The privatisations successfully dislodged the Communists from the commanding heights of the economy, but also created a lasting sense of injustice in Russia. So when Mr Khodorkovsky began to behave like an independent and legitimate owner of Yukos, negotiating its sale and financing the political opposition, Mr Putin was furious.
The president’s desire to curtail the political and economic influence of the oligarchs was understandable. Mr Putin could have levied a windfall tax on the oligarchs, or renationalised the energy companies and compensated shareholders. Instead, he used the legal and tax systems to bankrupt a healthy company and pass the prize from one elite to another—this time, a group closely tied to the KGB, the Soviet Union’s former security service.
Russian tsars often banished disloyal aristocrats who prospered under a previous reign and expropriated their wealth. What was new with Yukos was Mr Putin’s pretence that all this was legal. That eroded democratic institutions and further discredited the law by using it as a political instrument. An attack late last year on Royal Dutch Shell (allegedly on environmental grounds) and an earlier economic blockade of Georgia, which was attributed to health regulations, were part of a pattern that began with Yukos.
After a bogus trial conducted by servile judges, Mr Khodorkovsky was sent to a Siberian prison camp and Yukos was broken up and pushed into bankruptcy through ever mounting back-tax claims.
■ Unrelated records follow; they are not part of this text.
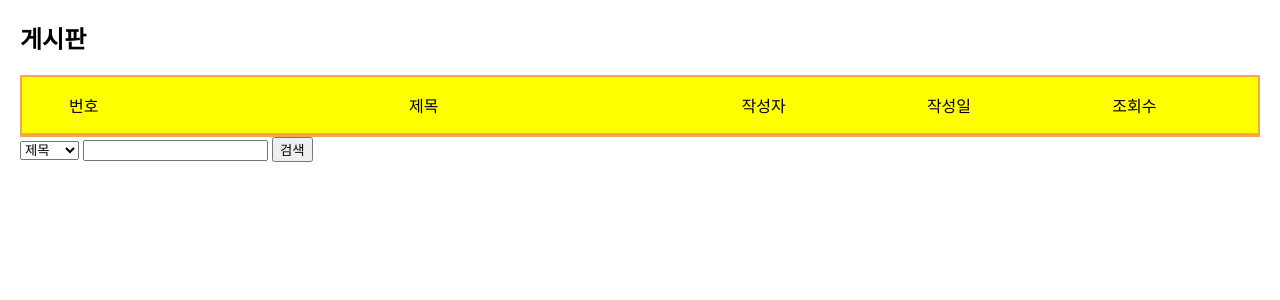
Repository: anydevil0812/board_subject
Page: http://localhost/board/main.jsp
These files come from the project's save history. The page is drawn as it stood at one moment and after the next save; the edit follows.
The browser window is 1280 px wide. The pictures show the whole page.
The page is served by Tomcat 9.

Above is the page before, as saved 2024-10-25 04:56:53.

After the next save:
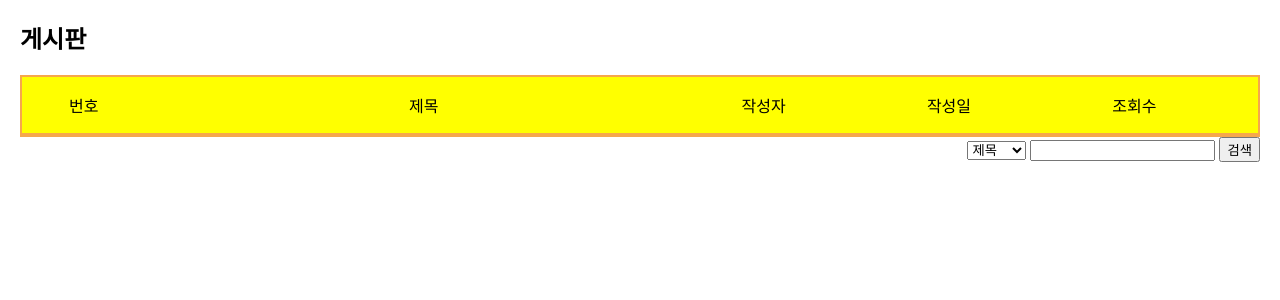
Saved 68 s later.
--- a/board/src/main/webapp/css/1.css
+++ b/board/src/main/webapp/css/1.css
@@ -50,7 +50,5 @@ body {
 }
 
 .form-container {
-    display: inline-block;
-    align-items: center;
-    margin: 0 auto;
+    float: right;
 }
The figures did not add up. In December 2004 Yuganskneftegaz, the main production unit of Yukos, was sold in a rigged auction for $9.4 billion to a front company registered in a grocery shop in a provincial town, which was then bought by Rosneft. (When Rosneft came to float its shares on the London Stock Exchange, the same asset was valued at close to $60 billion.) The sums kept changing, but the formula stayed the same: the tax bill always ended up exceeding the value of Yukos’s assets.
By the time Yukos’s last assets were auctioned (undervalued by about 25%, says Al Breach of UBS, a Swiss bank) there was a sense of inevitability rather than outrage. Russian and foreign energy companies such as TNK-BP and Italy’s Eni and Enel took part to ingratiate themselves with Rosneft and Gazprom, the gatekeepers of Russian resources. Big foreign banks bent over backwards to earn the Kremlin’s favour. The government “left enough crumbs on the table” to keep foreign businesses happy, says Mr MacFarquhar.
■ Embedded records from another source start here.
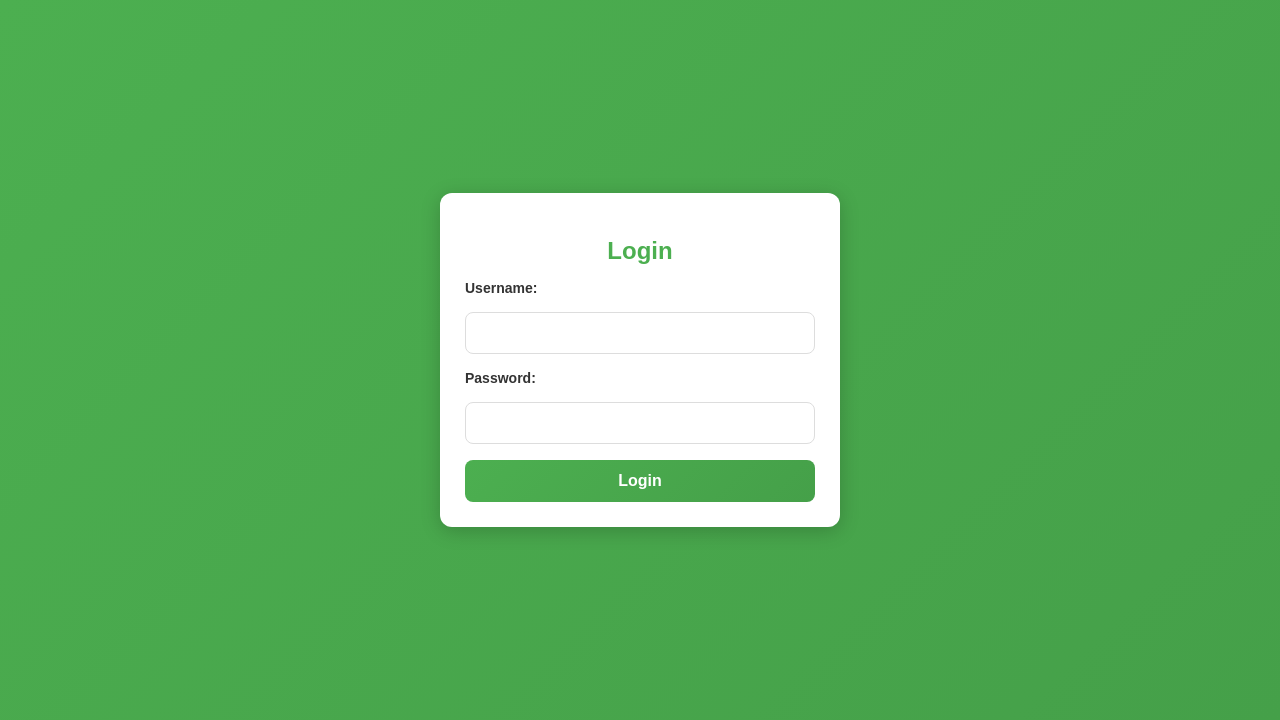
Repository: Loc2804/LTM
Page: http://localhost/RestaurantProject/Login.jsp
The author's editor kept a copy of each file at every save. The page is drawn from the files as they stood at one save, then again after the next save.
The browser window is 1280 px wide. The pictures show the whole page.
The page is served by Tomcat 10.

Above is the page before, as saved 2024-12-07 08:16:51.

After the next save:
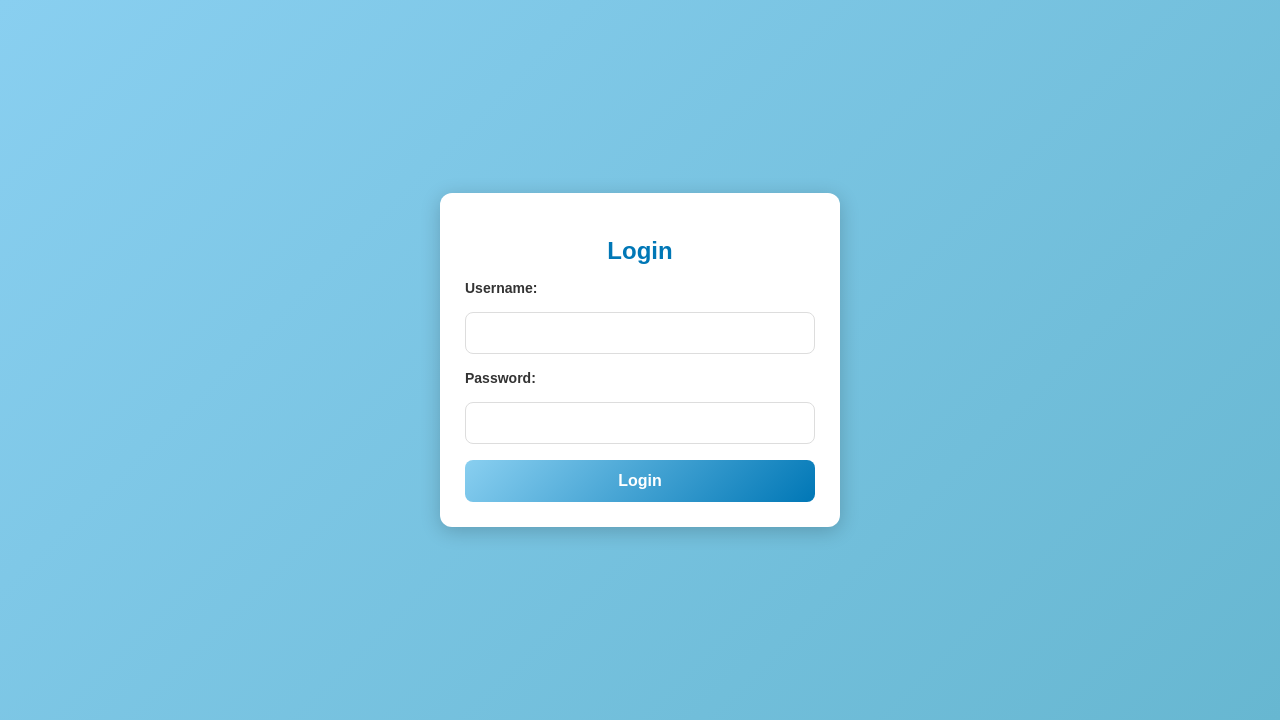
Saved 3 min 4 s later.
--- a/RestaurantProject/src/main/webapp/Login.jsp
+++ b/RestaurantProject/src/main/webapp/Login.jsp
@@ -9,7 +9,7 @@
     <style>
         body {
     font-family: Arial, sans-serif;
-    background: linear-gradient(135deg, #4CAF50, #45a049);
+    background: linear-gradient(135deg, #89CFF0, #67B7D1); /* Màu xanh nước biển nhạt */
     display: flex;
     justify-content: center;
     align-items: center;
@@ -30,7 +30,7 @@
 
 h2 {
     margin-bottom: 15px;
-    color: #4CAF50;
+    color: #0077b6; /* Xanh nước biển đậm */
     font-weight: bold;
 }
 
@@ -54,15 +54,15 @@ label {
 }
 
 .input-field:focus {
-    border-color: #4CAF50;
+    border-color: #0077b6;
     outline: none;
-    box-shadow: 0 0 5px rgba(76, 175, 80, 0.5);
+    box-shadow: 0 0 5px rgba(0, 119, 182, 0.5);
 }
 
 .btn {
     width: 100%;
     padding: 12px;
-    background: linear-gradient(135deg, #4CAF50, #45a049);
+    background: linear-gradient(135deg, #89CFF0, #0077b6); /* Xanh nước biển nhạt đến đậm */
     color: white;
     border: none;
     border-radius: 8px;
@@ -70,9 +70,10 @@ label {
     cursor: pointer;
     font-weight: bold;
     transition: all 0.3s ease;
-    }
-    .btn:hover {
-    background: linear-gradient(135deg, #45a049, #3e8e41);
+}
+
+.btn:hover {
+    background: linear-gradient(135deg, #0077b6, #005f99); /* Tông đậm hơn khi hover */
     box-shadow: 0 4px 8px rgba(0, 0, 0, 0.2);
     transform: translateY(-2px);
 }
@@ -120,8 +121,8 @@ label {
 input[type="text"]:focus, input[type="password"]:focus {
     background-color: #f9f9f9;
     outline: none;
-    border: 1px solid #4CAF50;
-    box-shadow: 0 0 3px rgba(76, 175, 80, 0.4);
+    border: 1px solid #0077b6;
+    box-shadow: 0 0 3px rgba(0, 119, 182, 0.4);
 }
 
 @media (max-width: 768px) {
@@ -135,6 +136,7 @@ input[type="text"]:focus, input[type="password"]:focus {
         padding: 10px;
     }
 }
+
     </style>
 </head>
 <body>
High oil prices kept everyone quiet. They also meant that Russia felt no immediate pain from the destruction of Yukos. The management of state oil companies may be less efficient and less transparent than that of private firms, but when prices are high they still make a lot of money. Shareholders have filed lawsuits in international courts, claiming that Russia has violated the European energy charter to which it had signed up. Russia retorts that it never ratified the document.
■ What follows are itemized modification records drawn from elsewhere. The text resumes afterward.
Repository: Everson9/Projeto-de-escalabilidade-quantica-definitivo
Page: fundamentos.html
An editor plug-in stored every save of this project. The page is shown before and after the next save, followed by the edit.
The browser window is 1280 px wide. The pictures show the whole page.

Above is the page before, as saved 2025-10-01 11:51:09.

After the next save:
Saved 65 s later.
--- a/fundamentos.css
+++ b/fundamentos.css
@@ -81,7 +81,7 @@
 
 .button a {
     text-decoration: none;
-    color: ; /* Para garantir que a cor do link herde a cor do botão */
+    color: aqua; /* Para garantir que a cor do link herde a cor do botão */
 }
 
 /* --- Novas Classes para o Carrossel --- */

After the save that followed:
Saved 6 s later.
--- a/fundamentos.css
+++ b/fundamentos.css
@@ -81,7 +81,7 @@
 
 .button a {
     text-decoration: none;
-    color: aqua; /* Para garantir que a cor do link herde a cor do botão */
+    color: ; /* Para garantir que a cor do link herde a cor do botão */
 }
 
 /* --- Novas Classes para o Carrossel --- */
Yevgeny Yasin, Russia’s former liberal economics minister, argues that the Yukos affair has done enduring damage to Russia’s long-term prosperity because it is harder to create wealth without property rights and the supremacy of law. The affair broke the rule of the oligarchs but resulted in a fusion of political and economic power, concentrated in the hands of the Kremlin. Its chiefs must think they are invulnerable. But so did the oligarchs and the Communists before them